The input =>
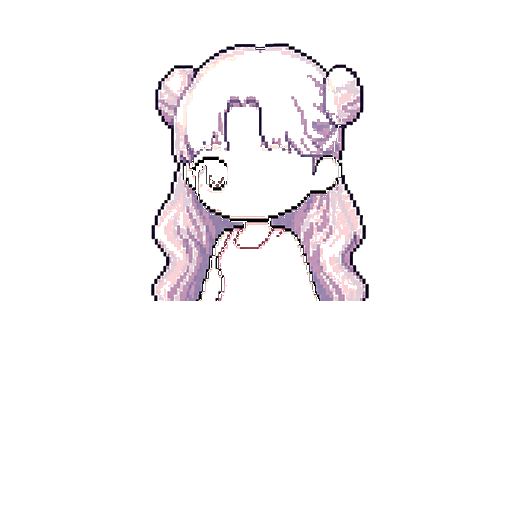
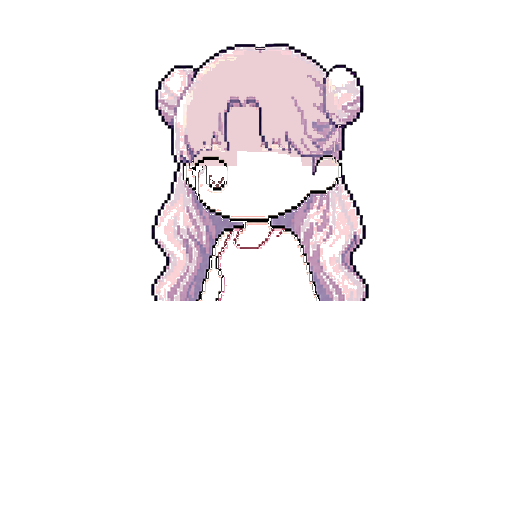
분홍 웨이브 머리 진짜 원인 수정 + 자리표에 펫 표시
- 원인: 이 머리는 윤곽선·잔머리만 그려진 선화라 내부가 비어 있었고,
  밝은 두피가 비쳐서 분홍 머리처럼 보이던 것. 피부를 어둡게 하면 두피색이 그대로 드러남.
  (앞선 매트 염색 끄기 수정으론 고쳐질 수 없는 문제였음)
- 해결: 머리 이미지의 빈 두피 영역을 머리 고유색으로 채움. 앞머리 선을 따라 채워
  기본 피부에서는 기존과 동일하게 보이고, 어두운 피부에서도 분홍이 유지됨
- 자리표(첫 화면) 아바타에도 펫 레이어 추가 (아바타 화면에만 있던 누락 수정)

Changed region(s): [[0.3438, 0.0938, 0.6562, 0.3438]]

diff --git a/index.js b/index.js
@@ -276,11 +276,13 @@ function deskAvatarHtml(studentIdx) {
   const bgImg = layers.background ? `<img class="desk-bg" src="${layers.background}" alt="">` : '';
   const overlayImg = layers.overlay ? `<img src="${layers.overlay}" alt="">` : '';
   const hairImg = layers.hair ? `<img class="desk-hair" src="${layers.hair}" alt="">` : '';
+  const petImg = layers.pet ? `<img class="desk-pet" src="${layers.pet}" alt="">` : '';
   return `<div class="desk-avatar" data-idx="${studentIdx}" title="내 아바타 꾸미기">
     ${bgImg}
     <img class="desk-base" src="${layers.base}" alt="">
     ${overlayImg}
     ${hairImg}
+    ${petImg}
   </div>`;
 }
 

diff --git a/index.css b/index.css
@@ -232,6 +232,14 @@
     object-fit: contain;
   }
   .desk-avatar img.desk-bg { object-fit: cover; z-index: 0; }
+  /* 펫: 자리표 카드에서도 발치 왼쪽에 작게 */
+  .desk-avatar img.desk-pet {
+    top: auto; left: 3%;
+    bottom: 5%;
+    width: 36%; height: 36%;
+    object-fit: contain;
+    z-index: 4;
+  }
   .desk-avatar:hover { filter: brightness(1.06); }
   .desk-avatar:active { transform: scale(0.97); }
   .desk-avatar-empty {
---
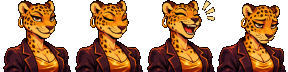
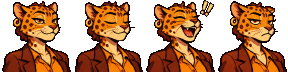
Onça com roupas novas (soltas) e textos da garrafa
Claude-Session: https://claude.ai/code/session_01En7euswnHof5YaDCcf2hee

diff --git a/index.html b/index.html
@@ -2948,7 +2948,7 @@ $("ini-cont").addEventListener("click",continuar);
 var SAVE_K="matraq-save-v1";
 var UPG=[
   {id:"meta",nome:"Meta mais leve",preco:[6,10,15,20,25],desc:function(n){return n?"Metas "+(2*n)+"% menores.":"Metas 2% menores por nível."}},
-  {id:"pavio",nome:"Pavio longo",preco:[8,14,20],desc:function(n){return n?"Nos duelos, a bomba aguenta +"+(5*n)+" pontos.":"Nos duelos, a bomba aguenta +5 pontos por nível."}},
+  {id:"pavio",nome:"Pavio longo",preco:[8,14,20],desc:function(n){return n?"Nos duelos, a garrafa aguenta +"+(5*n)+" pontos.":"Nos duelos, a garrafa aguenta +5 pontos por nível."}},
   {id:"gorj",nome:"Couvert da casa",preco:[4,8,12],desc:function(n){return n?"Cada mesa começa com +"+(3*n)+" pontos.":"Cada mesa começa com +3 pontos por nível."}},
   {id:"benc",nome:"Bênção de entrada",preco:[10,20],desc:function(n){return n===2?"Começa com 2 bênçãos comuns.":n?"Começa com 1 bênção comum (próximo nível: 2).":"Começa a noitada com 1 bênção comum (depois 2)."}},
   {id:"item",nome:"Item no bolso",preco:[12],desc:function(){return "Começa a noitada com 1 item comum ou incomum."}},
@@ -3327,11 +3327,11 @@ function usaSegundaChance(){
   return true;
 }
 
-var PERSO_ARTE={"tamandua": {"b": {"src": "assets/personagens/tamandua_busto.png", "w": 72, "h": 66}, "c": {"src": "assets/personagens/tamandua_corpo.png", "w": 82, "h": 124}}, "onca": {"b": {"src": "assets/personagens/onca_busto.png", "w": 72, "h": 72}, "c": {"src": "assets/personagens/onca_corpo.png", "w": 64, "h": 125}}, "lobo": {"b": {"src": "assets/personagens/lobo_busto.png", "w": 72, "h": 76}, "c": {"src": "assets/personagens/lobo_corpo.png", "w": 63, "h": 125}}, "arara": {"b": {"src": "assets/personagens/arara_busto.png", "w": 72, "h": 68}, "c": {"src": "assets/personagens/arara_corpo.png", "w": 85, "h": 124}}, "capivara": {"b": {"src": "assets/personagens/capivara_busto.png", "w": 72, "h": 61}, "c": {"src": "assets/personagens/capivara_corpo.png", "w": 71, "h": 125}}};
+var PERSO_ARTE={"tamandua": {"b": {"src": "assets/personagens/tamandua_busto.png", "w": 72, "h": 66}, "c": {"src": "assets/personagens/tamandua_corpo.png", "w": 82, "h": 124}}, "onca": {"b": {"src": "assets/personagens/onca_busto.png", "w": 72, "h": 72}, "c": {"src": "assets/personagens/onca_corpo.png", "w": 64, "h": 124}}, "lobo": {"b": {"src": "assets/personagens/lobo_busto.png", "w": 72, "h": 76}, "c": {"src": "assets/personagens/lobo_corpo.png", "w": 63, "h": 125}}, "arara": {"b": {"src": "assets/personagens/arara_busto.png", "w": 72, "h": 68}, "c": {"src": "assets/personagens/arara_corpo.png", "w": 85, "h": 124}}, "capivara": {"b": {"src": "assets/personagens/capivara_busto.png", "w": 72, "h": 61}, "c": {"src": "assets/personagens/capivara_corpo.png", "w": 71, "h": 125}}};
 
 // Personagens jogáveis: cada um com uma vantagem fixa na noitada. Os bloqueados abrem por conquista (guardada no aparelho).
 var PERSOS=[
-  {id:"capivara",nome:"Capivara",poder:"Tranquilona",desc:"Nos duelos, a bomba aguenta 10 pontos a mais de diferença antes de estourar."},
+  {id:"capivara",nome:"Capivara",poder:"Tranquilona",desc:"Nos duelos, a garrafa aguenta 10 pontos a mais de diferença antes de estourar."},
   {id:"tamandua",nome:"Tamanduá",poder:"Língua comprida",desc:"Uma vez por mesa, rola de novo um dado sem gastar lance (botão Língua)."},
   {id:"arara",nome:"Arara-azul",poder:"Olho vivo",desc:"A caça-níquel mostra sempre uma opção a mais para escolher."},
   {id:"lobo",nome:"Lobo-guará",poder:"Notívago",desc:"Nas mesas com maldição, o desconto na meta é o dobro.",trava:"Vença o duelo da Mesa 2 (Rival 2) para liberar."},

Directions => Filter these records, keeping every line where the word "diff" occurs.

Solved problem =>
diff --git a/index.js b/index.js
diff --git a/index.css b/index.css
diff --git a/index.html b/index.html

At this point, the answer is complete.